We camped that night at Nancy Greene Provincial Park, also closed, and had to find a place in between snow patches and dog shit to pitch our tent. We made use of the shelter in the morning to drink our tea and eat breakfast – it was a tad damp. Another little pass to get over in the morning (we had most of the elevation in the bank on this one), and then down into Rossland. Now Tim and I were both in parts of the province we had never seen before and we were excited to check it out!
We were officially in the Kootenays now, and loving it. Lots of rivers, mountains, cool little towns, and people who stare at cycle tourists. When you’re touring if someone stares at you, they are interested in what you are doing, are jealous that you are on holidays and they are not, and probably cycle tour themselves. Or at least dream of it. If they pretend you are not there and brush by you at 100km/hour in their over-sized pick-up truck, they are not interested, and they don’t bother with a second thought beyond, “What’s that brightly-coloured bit of vermin doing on MY road?” That happens a lot near Kelowna.
In Nelson we talked to several people who gave us tips for the next few days – good places to camp, and things to see. After turning north at the Balfour ferry, direction Kaslo, Tim and I were again in new territory. We had a pretty spectacular time for the next few days:
As we neared Vernon the traffic got heavier and more obnoxious. We spoke to some cyclists and got news of a side-route to a provincial park on the shores of Kalamalka Lake. Interesting place – a load of docks and parking and jetties and ramps for launching motorized water-craft into the clean and clear water, and a meagre 5m stretch of rocky “beach” barely cut out of the brush for PEOPLE to access the murky water of a small bay. I did manage a small dip in the water, however difficult they made it. May 1, first “swim” of the season!
We had a disappointing visit to the new MEC in Kelowna. That store is just not what it used to be! We did talk to a cycle tourist who gave us some good info for the next day’s adventure: in order to avoid busy highways we opted to cycle from Kelowna to Pentiction on the Kettle Valley Rail Trail. This first required us to climb some 900m up a steep gravel road to get to the trail – we left Kelowna quite early in the morning to beat the heat, and were at the trail by 10:30.

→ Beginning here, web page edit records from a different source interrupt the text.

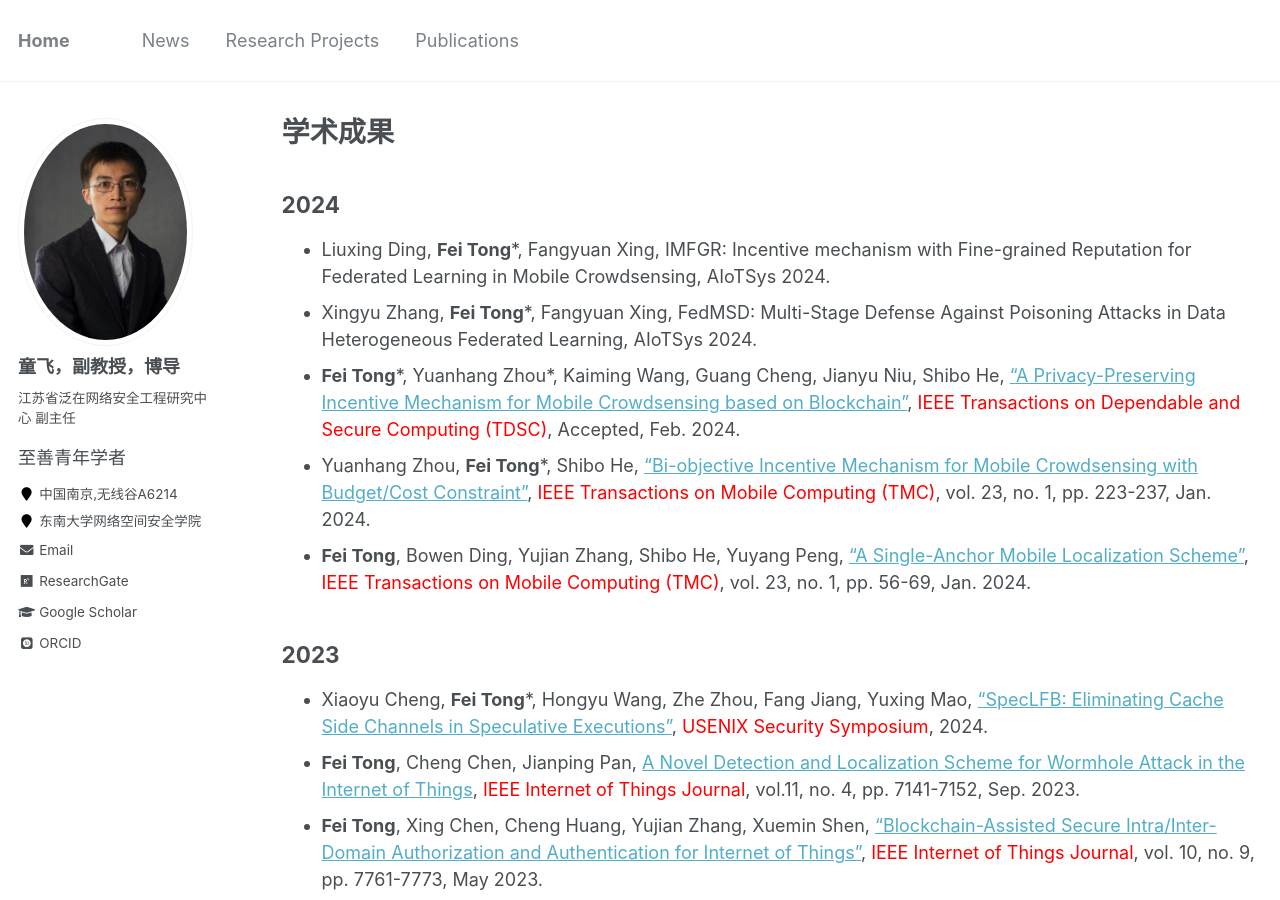
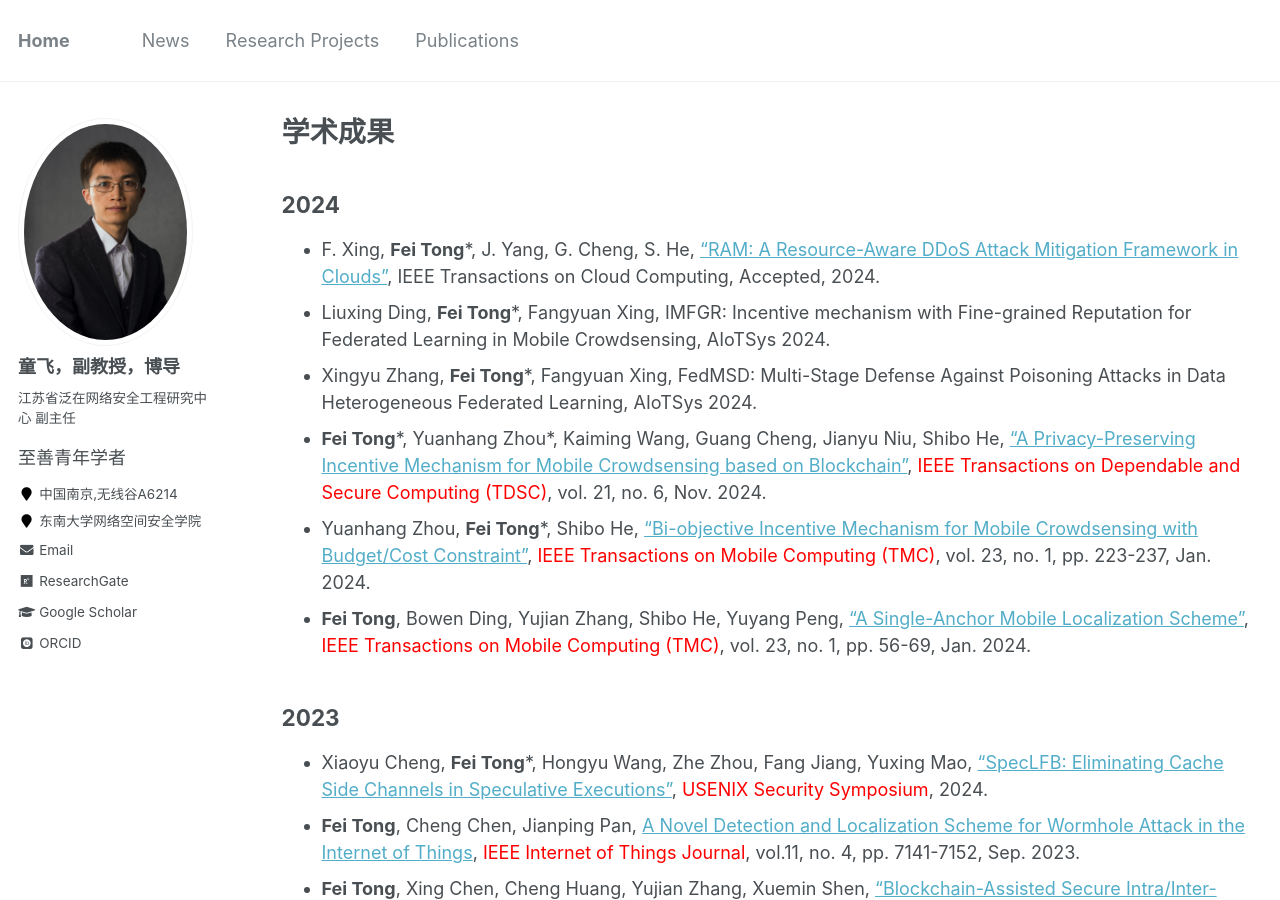
Before and after one commit to fei-tong/fei-tong.github.io, a Jekyll site: the page built from _pages/publications.md, in a window 1280 px wide and 900 px high. Built offline with Jekyll 4.4.1, drawn with Linux system fonts in a browser that asks for light colours; some web fonts are replaced.

Commit message:
Update publications.md

```diff
--- a/_pages/publications.md
+++ b/_pages/publications.md
@@ -12,9 +12,10 @@ author_profile: true
 
 ## 2024
 
+- F. Xing, **Fei Tong***, J. Yang, G. Cheng, S. He, ["RAM: A Resource-Aware DDoS Attack Mitigation Framework in Clouds"](https://ieeexplore.ieee.org/document/10716488), IEEE Transactions on Cloud Computing, Accepted, 2024.
 - Liuxing Ding, **Fei Tong***, Fangyuan Xing, IMFGR: Incentive mechanism with Fine-grained Reputation for Federated Learning in Mobile Crowdsensing, AIoTSys 2024.
 - Xingyu Zhang, **Fei Tong***, Fangyuan Xing, FedMSD: Multi-Stage Defense Against Poisoning Attacks in Data Heterogeneous Federated Learning, AIoTSys 2024.
-- **Fei Tong***, Yuanhang Zhou\*, Kaiming Wang, Guang Cheng, Jianyu Niu, Shibo He, ["A Privacy-Preserving Incentive Mechanism for Mobile Crowdsensing based on Blockchain"](https://ieeexplore.ieee.org/document/10443590), <font color="red">IEEE Transactions on Dependable and Secure Computing (TDSC)</font>, Accepted, Feb. 2024.
+- **Fei Tong***, Yuanhang Zhou\*, Kaiming Wang, Guang Cheng, Jianyu Niu, Shibo He, ["A Privacy-Preserving Incentive Mechanism for Mobile Crowdsensing based on Blockchain"](https://ieeexplore.ieee.org/document/10443590), <font color="red">IEEE Transactions on Dependable and Secure Computing (TDSC)</font>, vol. 21, no. 6, Nov. 2024.
 - Yuanhang Zhou, **Fei Tong***, Shibo He, ["Bi-objective Incentive Mechanism for Mobile Crowdsensing with Budget/Cost Constraint"](https://ieeexplore.ieee.org/document/9992184/), <font color="red">IEEE Transactions on Mobile Computing (TMC)</font>, vol. 23, no. 1, pp. 223-237, Jan. 2024.
 - **Fei Tong**, Bowen Ding, Yujian Zhang, Shibo He, Yuyang Peng, ["A Single-Anchor Mobile Localization Scheme"](https://ieeexplore.ieee.org/document/9950331), <font color="red">IEEE Transactions on Mobile Computing (TMC)</font>, vol. 23, no. 1, pp. 56-69, Jan. 2024.
 
```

Our trip ended with visits with friends in Penticton and Oliver and a road-trip home with all our gear and bikes in Helene’s roomy car. All in all, giardia notwithstanding, we had a fantastic trip. We are, erm, glad to be home and to be busying for the work season ahead. One thing we are truly excited about is to be at the Quesnel Farmer’s Market this coming Saturday. Can’t wait to see all our market buddies and to buy some good fresh tasty food!